A: I’m lucky to have several large rooms in my house where I can work and create. My creative space always has a certain amount of mild chaos going on though with small piles of fabrics, threads, papers, books and other odd things lying around. I think a small amount of controlled chaos helps with my creative process and allows my brain to make connections that it might otherwise not make if the room was perfectly neat and tidy. That’s my excuse anyway.
Q: Where do you derive inspiration?
A: I’m mainly inspired by nature. I take my camera with me everywhere and I’m always taking photographs that often end up as reference material for my art. I can’t say that I’m a great photographer, but I am good with Photoshop which helps me turn ordinary photos into something more special.
A: I think everyone suffers from creative blocks or burnout at times. I find that having an art-related business can be both the source of creative blocks as well as the source of creative inspiration. When you have a creative business you have no choice but to turn up and do the work every day – whether you feel inspired or not. Over time I’ve learned to realize that on days when I feel a little uninspired, it usually means that I’ve been working too hard and I need a break. Sometimes this can be a few hours or sometimes it can be a few days. But after a break, inspiration always returns and I know things can then get back to normal.

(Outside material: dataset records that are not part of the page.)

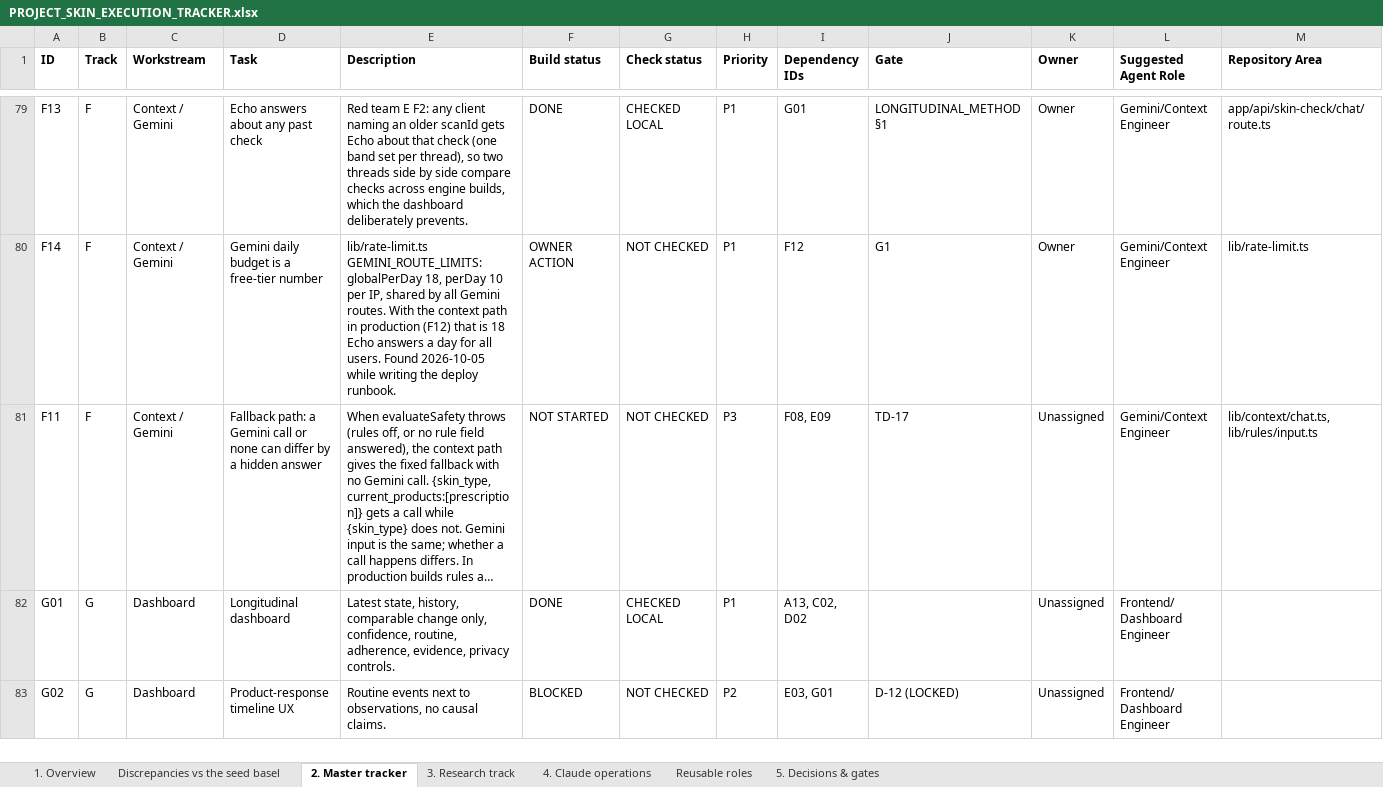
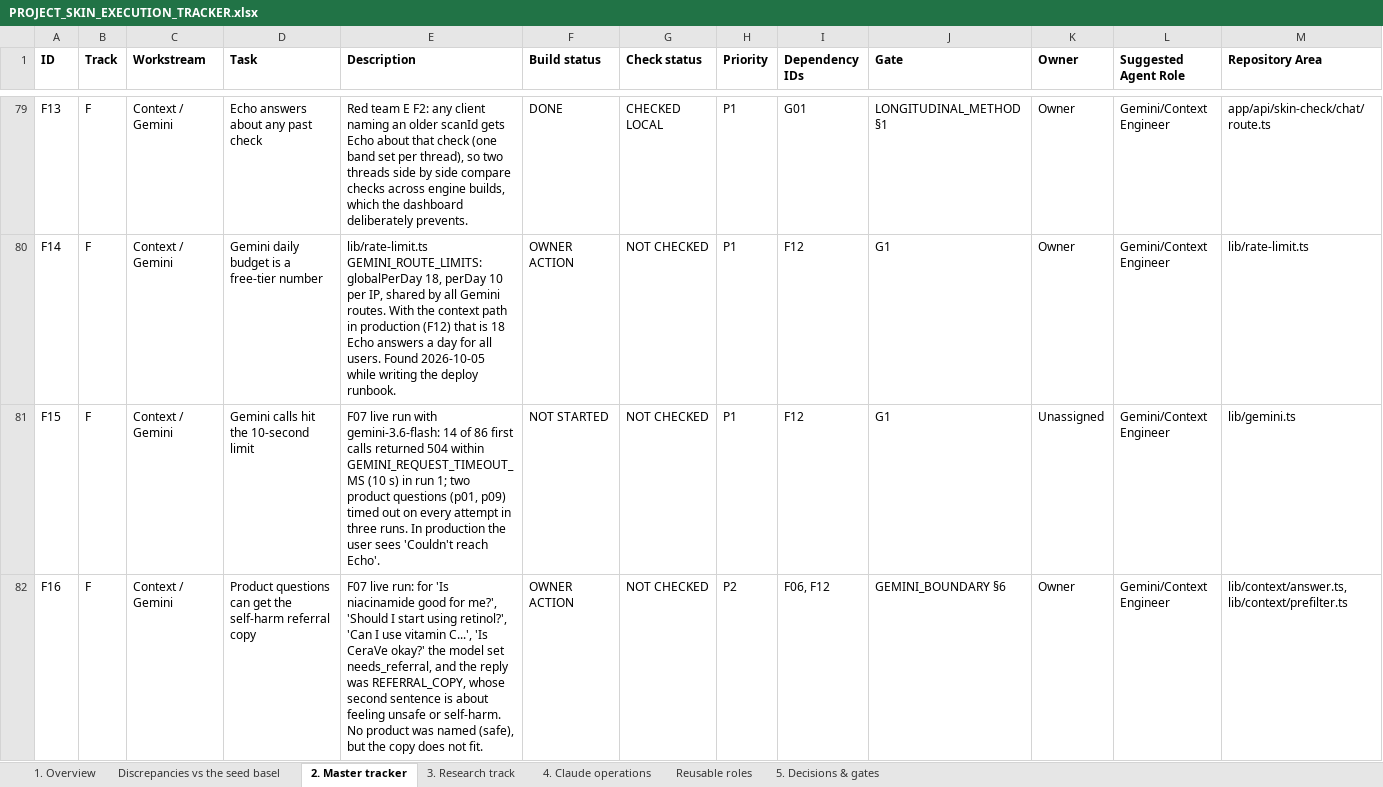
Before and after one commit to Divit-aggarwal/skin-check, an Excel workbook: docs/PROJECT_SKIN_EXECUTION_TRACKER.xlsx, sheet 2. Master tracker, drawn as a sheet; only a part is shown, gaps mark what is left out; the shorter side is filled out with more unchanged rows; long unchanged cells end in …; values as stored, in another font and other column widths than the file's, no borders; rows hold the shown columns only; the diff covers the shown part only; the diff names each change by its address in the sheet, - before the commit and + after, or states it on an @@ line.

```diff
--- a/docs/PROJECT_SKIN_EXECUTION_TRACKER.xlsx (sheet 2. Master tracker)
+++ b/docs/PROJECT_SKIN_EXECUTION_TRACKER.xlsx (sheet 2. Master tracker)
+row 81: F15 | F | Context / Gemini | Gemini calls hit the 10-second limit | F07 live run with gemini-3.6-flash: 14 of 86 first calls returned 504 within GEMINI_REQUEST_TIMEOUT_MS (10 s) in run 1; two product questions (p01, p09) timed out on every attempt in three runs. In production the user sees 'Couldn't reach Echo'. | NOT STARTED | NOT CHECKED | P1 | F12 | G1 | Unassigned | Gemini/Context Engineer | lib/gemini.ts
+row 82: F16 | F | Context / Gemini | Product questions can get the self-harm referral copy | F07 live run: for 'Is niacinamide good for me?', 'Should I start using retinol?', 'Can I use vitamin C...', 'Is CeraVe okay?' the model set needs_referral, and the reply was REFERRAL_COPY, whose second sentence is about feeling unsafe or self-harm. No product was named (safe), but the copy does not fit. | OWNER ACTION | NOT CHECKED | P2 | F06, F12 | GEMINI_BOUNDARY §6 | Owner | Gemini/Context Engineer | lib/context/answer.ts, lib/context/prefilter.ts
```
Also changed, not shown: 1 added row and 7 edited cells elsewhere in this sheet, sheet 1. Overview, 6 other files.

Q: How does travel inspire your work?
A: Traveling takes you out of your comfort zone and allows you to see things in a different context and from a different perspective. It challenges your concept of how things “should be” and offers an alternative version of how things “could be”. What I learn from these experiences are valuable lessons that can be applied to my life as well as my art.
Q: What do you love most about teaching?

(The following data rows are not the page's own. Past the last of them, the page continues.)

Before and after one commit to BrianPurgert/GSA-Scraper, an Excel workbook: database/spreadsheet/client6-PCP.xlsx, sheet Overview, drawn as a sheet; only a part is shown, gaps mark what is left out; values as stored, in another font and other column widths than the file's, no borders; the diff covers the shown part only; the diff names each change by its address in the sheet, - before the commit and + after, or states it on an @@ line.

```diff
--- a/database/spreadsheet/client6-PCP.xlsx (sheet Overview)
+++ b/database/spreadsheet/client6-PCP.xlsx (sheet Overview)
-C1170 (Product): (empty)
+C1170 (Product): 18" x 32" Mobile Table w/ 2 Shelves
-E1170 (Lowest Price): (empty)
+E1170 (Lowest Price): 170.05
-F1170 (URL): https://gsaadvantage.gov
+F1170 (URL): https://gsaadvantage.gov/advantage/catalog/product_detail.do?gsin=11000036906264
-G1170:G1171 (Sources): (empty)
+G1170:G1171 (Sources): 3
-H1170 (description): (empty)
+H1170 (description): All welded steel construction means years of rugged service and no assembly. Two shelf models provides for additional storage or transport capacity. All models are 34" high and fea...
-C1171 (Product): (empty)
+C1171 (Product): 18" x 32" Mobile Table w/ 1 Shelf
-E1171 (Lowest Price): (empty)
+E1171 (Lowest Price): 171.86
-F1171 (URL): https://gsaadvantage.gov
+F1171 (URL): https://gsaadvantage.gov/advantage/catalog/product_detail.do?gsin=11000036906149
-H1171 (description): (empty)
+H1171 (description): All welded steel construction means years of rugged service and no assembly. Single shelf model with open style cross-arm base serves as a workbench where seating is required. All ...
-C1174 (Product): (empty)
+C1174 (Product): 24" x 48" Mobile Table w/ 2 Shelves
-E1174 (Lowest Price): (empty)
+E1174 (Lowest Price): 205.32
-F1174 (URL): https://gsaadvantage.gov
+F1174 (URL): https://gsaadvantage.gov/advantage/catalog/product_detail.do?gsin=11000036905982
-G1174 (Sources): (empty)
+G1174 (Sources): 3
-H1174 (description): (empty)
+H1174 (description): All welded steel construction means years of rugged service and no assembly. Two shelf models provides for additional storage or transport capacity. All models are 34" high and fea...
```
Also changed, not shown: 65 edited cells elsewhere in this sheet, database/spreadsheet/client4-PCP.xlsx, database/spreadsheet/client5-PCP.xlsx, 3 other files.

A: The thing I love most about teaching is when someone finally “gets it” and begins to understand the purpose of the lesson and what I’m trying to teach. It’s like a light bulb flashes inside their head. Their whole being lights up, their energy changes and they see a new world of creative possibilities.
Q: What are you most looking forward to during this workshop?
A: I’m excited to share my process for using photographs to create beautiful stitched textile art as a way to preserve our memories.
Q: Do you journal or sketch?
A: Yes I do both. I am not committed to a daily practice, but I use both journaling and sketching as part of my art process.
Q: If you could take only five items to create with while on vacation (not necessarily a workshop – any vacation), what would they be?
A: Fabric, thread, needle, thimble, scissors.
A: Turning my art from a hobby into a profession was a gradual thing that happened over the course of about 5 or 6 years. I had no grand design for things to turn out as they did; it just evolved. I know a lot of people are afraid to share or show their art to others for fear of ridicule or criticism. But I have never really felt like that. By sharing what I loved to do, particularly though my website and blog, I found others who loved to do the same thing and wanted to learn more about what I was doing. So I began sharing and teaching what I knew. Before I really knew it, I had a part-time business which eventually turned into a full-time business. It’s only through the continued support of my customers that my business continues to grow and thrive.
Q: Any tips for balancing creative time and administrative duties?
A: Having a daily creative practice is important to me so I make time for it every day. It can be as short as 15 minutes, or it can extend to a full day. To maintain a daily practice though, sometimes I have to give up things that are less important – such as housework. I don’t really have a problem with this.
Q: If you could an afternoon with any artist, dead or alive, who would that be?
A: It would have to be Gustav Klimt. I love his use of decoration and symbolism.
Q: Where can we find you and your work?
A: You can find me online at www.Linda-Matthews.com